Monday, January 05, 2015

Movie Monday 1/5

Last week, I wrote about all the scary movies my son and I watched while my husband was out of town. This past week was Thriller Week! My younger son was out of town, so my husband, our college son, and I binged on thrillers (their favorite kind of movie!). Although I am starting to yearn for some girly TV and movies, after having our college son home sick the past 6 weeks, these were all excellent thrillers:

On New Year's Eve, our college son (who's had mono on top of his ME/CFS and Lyme and now has bronchitis, too) dragged himself off the couch to go to his best friend's annual New Year's Eve party. Our high school son was at the beach with his girlfriend's family, so it was just my husband and I! We chose a free movie on Amazon Prime: Hours, a thriller set during Hurricane Katrina in New Orleans.
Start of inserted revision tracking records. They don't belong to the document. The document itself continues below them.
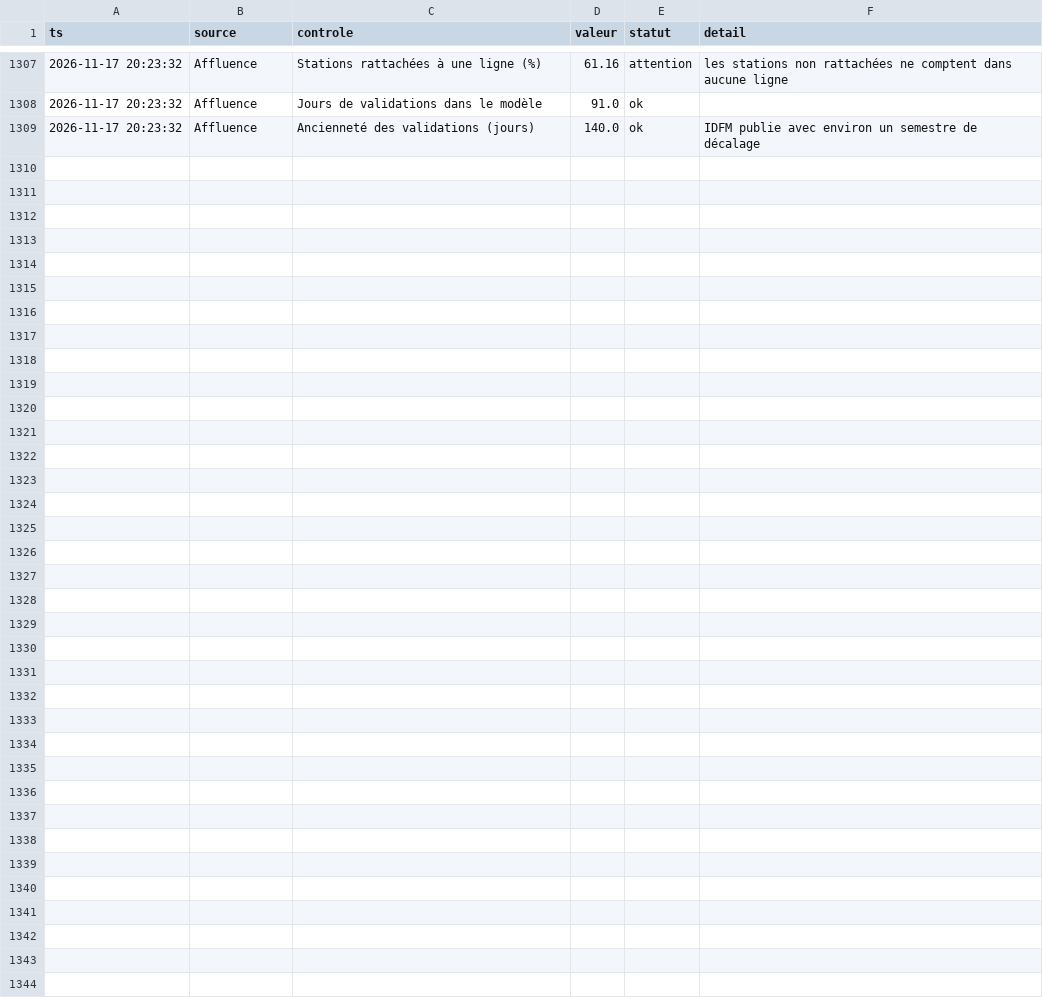
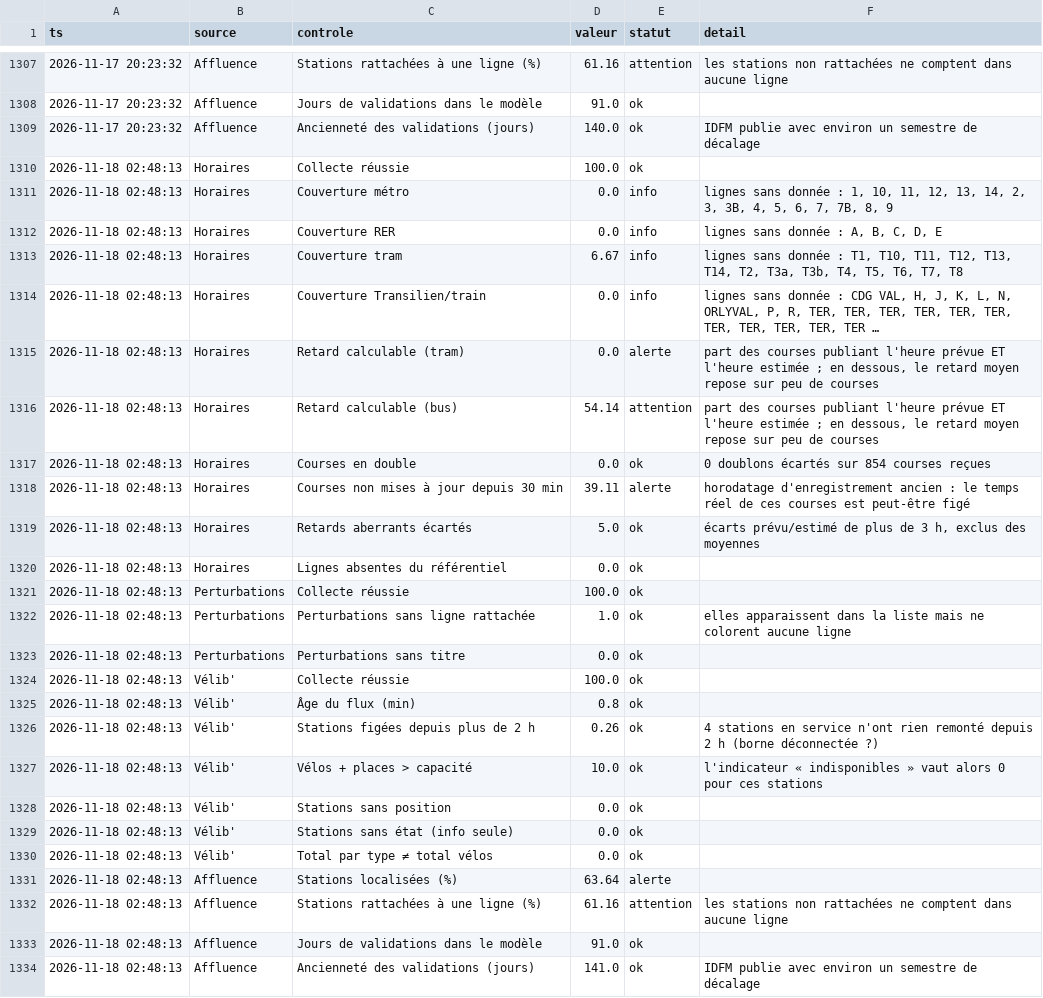
Before and after one commit to maxsotte-cyber/IDF_Transports_publics, a CSV file: data/2026-11/qualite.csv, drawn as a sheet; only a part is shown, gaps mark what is left out.

```diff
--- a/data/2026-11/qualite.csv
+++ b/data/2026-11/qualite.csv
@@ -1309 +1309,26 @@ ts,source,controle,valeur,statut,detail
 2026-11-17 20:23:32,Affluence,Ancienneté des validations (jours),140.0,ok,IDFM publie avec environ un semestre de décalage
+2026-11-18 02:48:13,Horaires,Collecte réussie,100.0,ok,
+2026-11-18 02:48:13,Horaires,Couverture métro,0.0,info,"lignes sans donnée : 1, 10, 11, 12, 13, 14, 2, 3, 3B, 4, 5, 6, 7, 7B, 8, 9"
+2026-11-18 02:48:13,Horaires,Couverture RER,0.0,info,"lignes sans donnée : A, B, C, D, E"
+2026-11-18 02:48:13,Horaires,Couverture tram,6.67,info,"lignes sans donnée : T1, T10, T11, T12, T13, T14, T2, T3a, T3b, T4, T5, T6, T7, T8"
+2026-11-18 02:48:13,Horaires,Couverture Transilien/train,0.0,info,"lignes sans donnée : CDG VAL, H, J, K, L, N, ORLYVAL, P, R, TER, TER, TER, TER, TER, TER, TER, TER, TER, TER, TER …"
+2026-11-18 02:48:13,Horaires,Retard calculable (tram),0.0,alerte,"part des courses publiant l'heure prévue ET l'heure estimée ; en dessous, le retard moyen repose sur peu de courses"
+2026-11-18 02:48:13,Horaires,Retard calculable (bus),54.14,attention,"part des courses publiant l'heure prévue ET l'heure estimée ; en dessous, le retard moyen repose sur peu de courses"
+2026-11-18 02:48:13,Horaires,Courses en double,0.0,ok,0 doublons écartés sur 854 courses reçues
+2026-11-18 02:48:13,Horaires,Courses non mises à jour depuis 30 min,39.11,alerte,horodatage d'enregistrement ancien : le temps réel de ces courses est peut-être figé
+2026-11-18 02:48:13,Horaires,Retards aberrants écartés,5.0,ok,"écarts prévu/estimé de plus de 3 h, exclus des moyennes"
+2026-11-18 02:48:13,Horaires,Lignes absentes du référentiel,0.0,ok,
+2026-11-18 02:48:13,Perturbations,Collecte réussie,100.0,ok,
+2026-11-18 02:48:13,Perturbations,Perturbations sans ligne rattachée,1.0,ok,elles apparaissent dans la liste mais ne colorent aucune ligne
+2026-11-18 02:48:13,Perturbations,Perturbations sans titre,0.0,ok,
+2026-11-18 02:48:13,Vélib',Collecte réussie,100.0,ok,
+2026-11-18 02:48:13,Vélib',Âge du flux (min),0.8,ok,
+2026-11-18 02:48:13,Vélib',Stations figées depuis plus de 2 h,0.26,ok,4 stations en service n'ont rien remonté depuis 2 h (borne déconnectée ?)
+2026-11-18 02:48:13,Vélib',Vélos + places > capacité,10.0,ok,l'indicateur « indisponibles » vaut alors 0 pour ces stations
+2026-11-18 02:48:13,Vélib',Stations sans position,0.0,ok,
+2026-11-18 02:48:13,Vélib',Stations sans état (info seule),0.0,ok,
+2026-11-18 02:48:13,Vélib',Total par type ≠ total vélos,0.0,ok,
+2026-11-18 02:48:13,Affluence,Stations localisées (%),63.64,alerte,
+2026-11-18 02:48:13,Affluence,Stations rattachées à une ligne (%),61.16,attention,les stations non rattachées ne comptent dans aucune ligne
+2026-11-18 02:48:13,Affluence,Jours de validations dans le modèle,91.0,ok,
+2026-11-18 02:48:13,Affluence,Ancienneté des validations (jours),141.0,ok,IDFM publie avec environ un semestre de décalage
```
Also changed, not shown: data/2026-11/bus_agrege.csv, data/2026-11/collectes.csv, 3 other files.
We used to live in NOLA, so this was of great interest to us. Nolan brings his wife, Abigail, into the hospital just as the hurricane hits because she has gone into labor five weeks early. His wife dies in childbirth (no spoilers - this is in the first minutes of the movie), but their baby girl survives and is placed on a ventilator. Soon, the hurricane hits hard, and the hospital is evacuated, but no one seems to have the equipment to transport the baby with her ventilator. Eventually, Nolan is left all alone, with his newborn infant relying on the machine to survive. The power goes out, everyone leaves, looters take over...Nolan and the baby face unbelievable odds. It is a fast-paced, heart-thumping survival tale that is surprisingly riveting given that Nolan (played by Paul Taylor) is often the only person on the screen.

On New Year's Day, with all of us wiped out and recovering (it's really not fair that we can't drink but still feel horribly hung-over), the three of us decided to splurge and actually buy a movie on Amazon Prime. My son really wanted to see Taken, since we've been inundated with previews on TV lately for Taken 3. Liam Neeson stars as Bryan, an ex-CIA operative who is trying to rebuild his relationship with his 16-year old daughter, Kim (played by Maggie Grace or as we call her, Shannon, after her character on Lost). Against his wishes, she takes off to Europe for the summer, though he has insisted she take an international phone and call him to check in. During her first check-in call, his worst fears are realized as she and her friend are kidnapped. Friends of his in law enforcement guess that she has been taken by white slave traders from Albania and that he has only 72 hours to find her before she disappears forever. Bryan sets off on his own, using all of his questionable "skills" to try to track her and the men who have taken her. It's a nonstop action thriller, with lots of car chases through the streets of Paris, guns, and fights. And it's every parent's worst nightmare. The moment it ended, our son said, "We have to see Taken 2!"

So, the next day I went to the library and borrowed Taken 2 which we watched last night. It's the same kind of high-action thriller with the same characters. The Albanian mafia wants revenge against Bryan for shooting their sons, brothers, etc. They kidnap he and his ex-wife while they're on a trip to Turkey, and Kim has to pitch in, with her father's instructions, to help rescue her parents. Again, lots of action, car chases (this time through the narrow streets of Instanbul), shooting, and fighting. As with Taken, the actors all do a great job and the heart-thumping action is nonstop. Both are excellent thrillers. Now, we'll have to see Taken 3 when it comes out!

On TV, we've been making our way through the boys' DVD Christmas gifts - season 6 of The Mentalist and season 6 of Castle, two family favorites.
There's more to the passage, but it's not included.